Despite its sometimes-devastating consequences, fires were common and critical for the health of a diverse prairie ecosystem. It cleared the land of dead and dying plants, returned organic nutrients to the soil, and kept invasive trees and shrubs under control so native flowers and grasses had space to grow. Which is why each year, the National Park Service attempts one or more prescribed burns to help keep this spacious landscape fresh and alive.

Iowa's prairies became some of the most valuable farmland in the world. The tradeoff however, was that between 1833 and 1920, 30 million acres of it was lost to agricultural cultivation. Today, less than one percent of prairie land still exists in Hoover's home state, which is one of the reasons the National Park Service restored this historic cultivated field to much of its original splendor.

Herbert Hoover saw the value in nature. During his presidency, the size of our national forests expanded by more than two million acres, and the land designated for new national parks and monuments increased by 40 percent. Spend some time here watching the native grasses sway. Smell the richness of the earth, and savor this wonderful recreational experience.

 

The Herbert Hoover Prairie Trails were designated National Recreational Trails in 1981.

 

 

Take a Virtual Tour

This is a stop on the virtual tour of Herbert Hoover National Historic Site.

« Isaac Miles Farmstead | Gravesite »

 

The Tallgrass Prairie Trail Map (PDF file, 1.68 MB) helps visitors to explore the prairie and experience the area’s natural heritage. The Visitor Center has an exhibit about prairies and an interpretive garden with examples of tallgrass prairie plants (PDF file, 1.11 MB).

 
Cover of a curriculum booklet showing a drawing of a grassland.

Cross-curricular activities encourage observation, problem solving, and higher order thinking.

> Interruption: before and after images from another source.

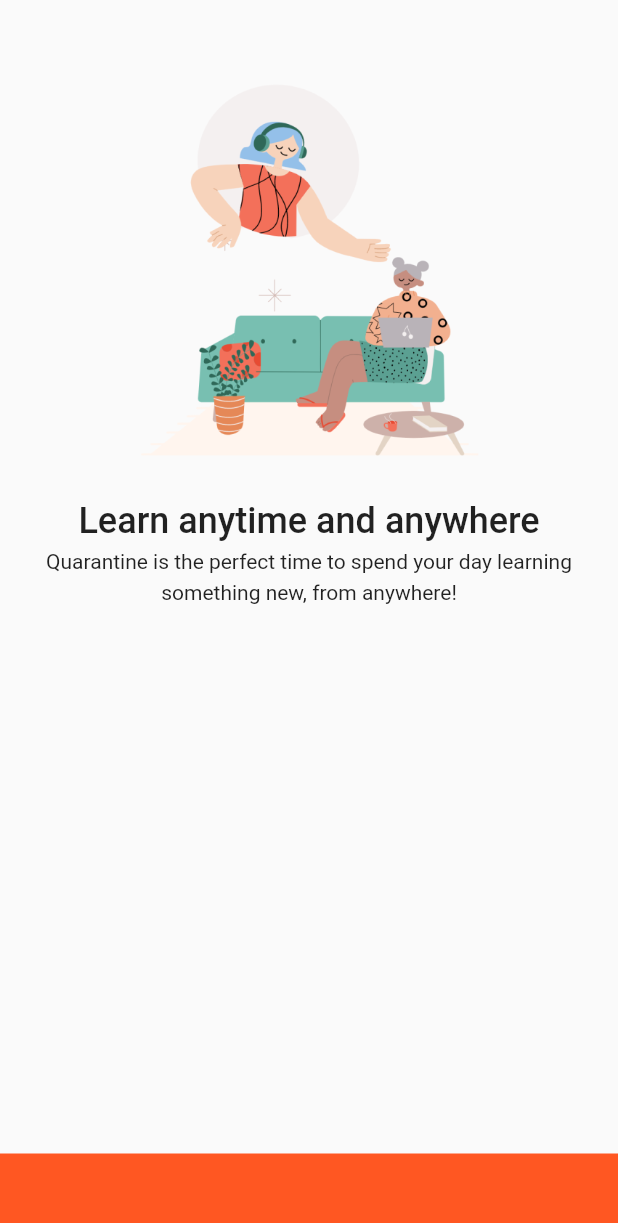
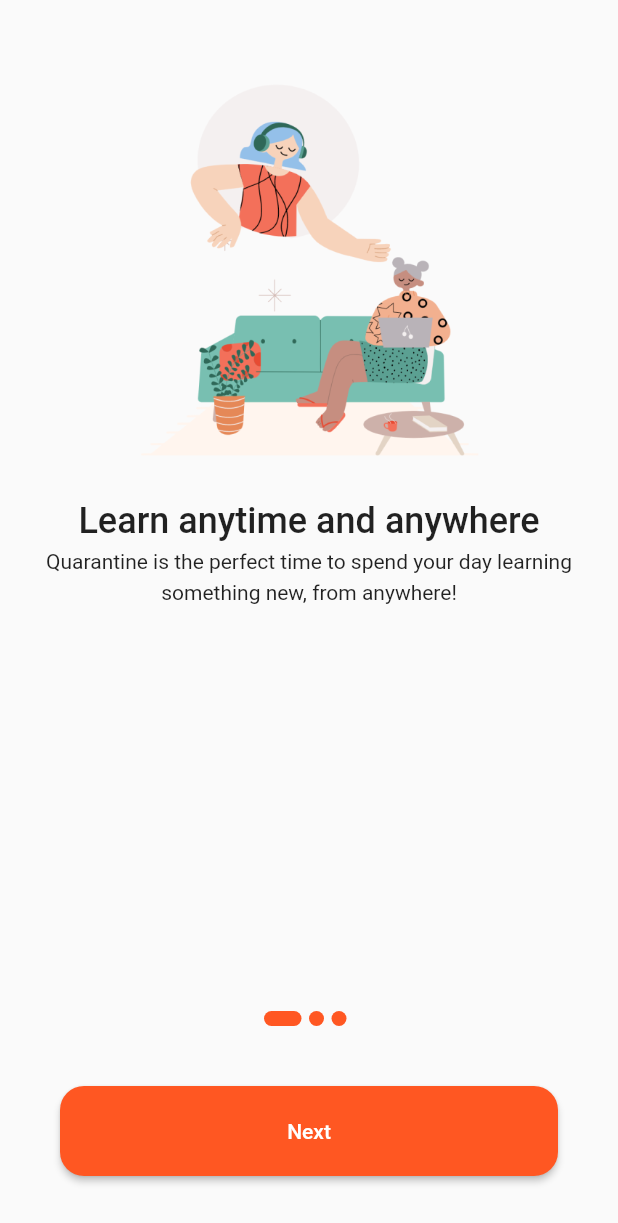
Before and after one commit to Serdyuk-prog/words-factory, a Flutter app: the screen it shows after launch, on a phone screen of 412 x 824 dp. Shown: the top 1223 px of the screen. Run offline on Flutter 3.47's test engine with Material 2 defaults, Android fonts, the phone set to English and light mode, and no system bars.

Commit message:
main stuff is done

```diff
--- a/lib/onboarding.dart
+++ b/lib/onboarding.dart
@@ -1,5 +1,6 @@
 import 'package:flutter/material.dart';
 import 'package:words_factory/content_modal.dart';
+import 'package:words_factory/home.dart';
 
 class Onboarding extends StatefulWidget {
   const Onboarding({super.key});
@@ -9,6 +10,15 @@ class Onboarding extends StatefulWidget {
 }
 
 class _OnboardingState extends State<Onboarding> {
+  int currentIndex = 0;
+  final PageController _controller = PageController(initialPage: 0);
+
+  @override
+  void dispose() {
+    _controller.dispose();
+    super.dispose();
+  }
+
   @override
   Widget build(BuildContext context) {
     return Scaffold(
@@ -16,7 +26,13 @@ class _OnboardingState extends State<Onboarding> {
         children: [
           Expanded(
             child: PageView.builder(
+                controller: _controller,
                 itemCount: contents.length,
+                onPageChanged: (int index) {
+                  setState(() {
+                    currentIndex = index;
+                  });
+                },
                 itemBuilder: (_, i) {
                   return Padding(
                     padding: const EdgeInsets.all(30.0),
@@ -46,12 +62,55 @@ class _OnboardingState extends State<Onboarding> {
                 }),
           ),
           Container(
-            height: 55,
+            child: Row(
+              mainAxisAlignment: MainAxisAlignment.center,
+              children: List.generate(
+                  contents.length, (index) => buildDot(index, context)),
+            ),
+          ),
+          Container(
+            height: 60,
+            margin: const EdgeInsets.all(40),
             width: double.infinity,
-            color: Theme.of(context).primaryColor,
+            // color: Theme.of(context).primaryColor,
+            child: ElevatedButton(
+              style: ElevatedButton.styleFrom(
+                  backgroundColor: Theme.of(context).primaryColor,
+                  shape: RoundedRectangleBorder(
+                      borderRadius: BorderRadius.circular(16))),
+              child: Text(
+                currentIndex == contents.length - 1 ? "Let’s Start" : "Next",
+                style: const TextStyle(color: Colors.white),
+              ),
+              onPressed: () {
+                if (currentIndex == contents.length - 1) {
+                  Navigator.pushReplacement(
+                    context,
+                    MaterialPageRoute(
+                      builder: (_) => Home(),
+                    ),
+                  );
+                }
+                _controller.nextPage(
+                  duration: Duration(milliseconds: 100),
+                  curve: Curves.bounceIn,
+                );
+              },
+            ),
           )
         ],
       ),
     );
   }
+
+  Container buildDot(int index, BuildContext context) {
+    return Container(
+        height: 10,
+        width: currentIndex == index ? 25 : 10,
+        margin: const EdgeInsets.only(right: 5),
+        decoration: BoxDecoration(
+          borderRadius: BorderRadius.circular(20),
+          color: Theme.of(context).primaryColor,
+        ));
+  }
 }
```
Also changed, not shown: lib/home.dart (added, +12 -0 lines), 21 other files.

National Park Service

Tallgrass Prairie: A Multidisciplinary Curriculum

Grades: Elementary and Middle (4 and above)
Subjects: Science, Social Studies, Language Arts, Mathematics
Use for: Classroom, Pre-visit, Field Trip, Post-visit

Prepare students for a visit to the park's 81-acre tallgrass prairie. Activities strenghten skills in observation, analysis, and interpretation in the field and in the classroom. Activities are written with middle school students in mind, but may be appropriate for other ages.

Download PDF file »

Tallgrass Prairie Walk

Grades: Elementary (3-6)
Subjects: Science, Social Studies, Language Arts, Mathematics
Use for: Field Trip

Elemetary school classes may use this activity booklet and map for short teacher-guided visits (30 to 60 minutes) to the prairie during a field trip.

Download PDF file »

 

Did You Know?

Black and white photo of Herbert Hoover fly-fishing in a river.

Herbert Hoover was an avid fisherman. He'd often don a jacket, tie, and hat along with his waders and gear while fly-fishing. "All men are equal before fish," he wrote. More...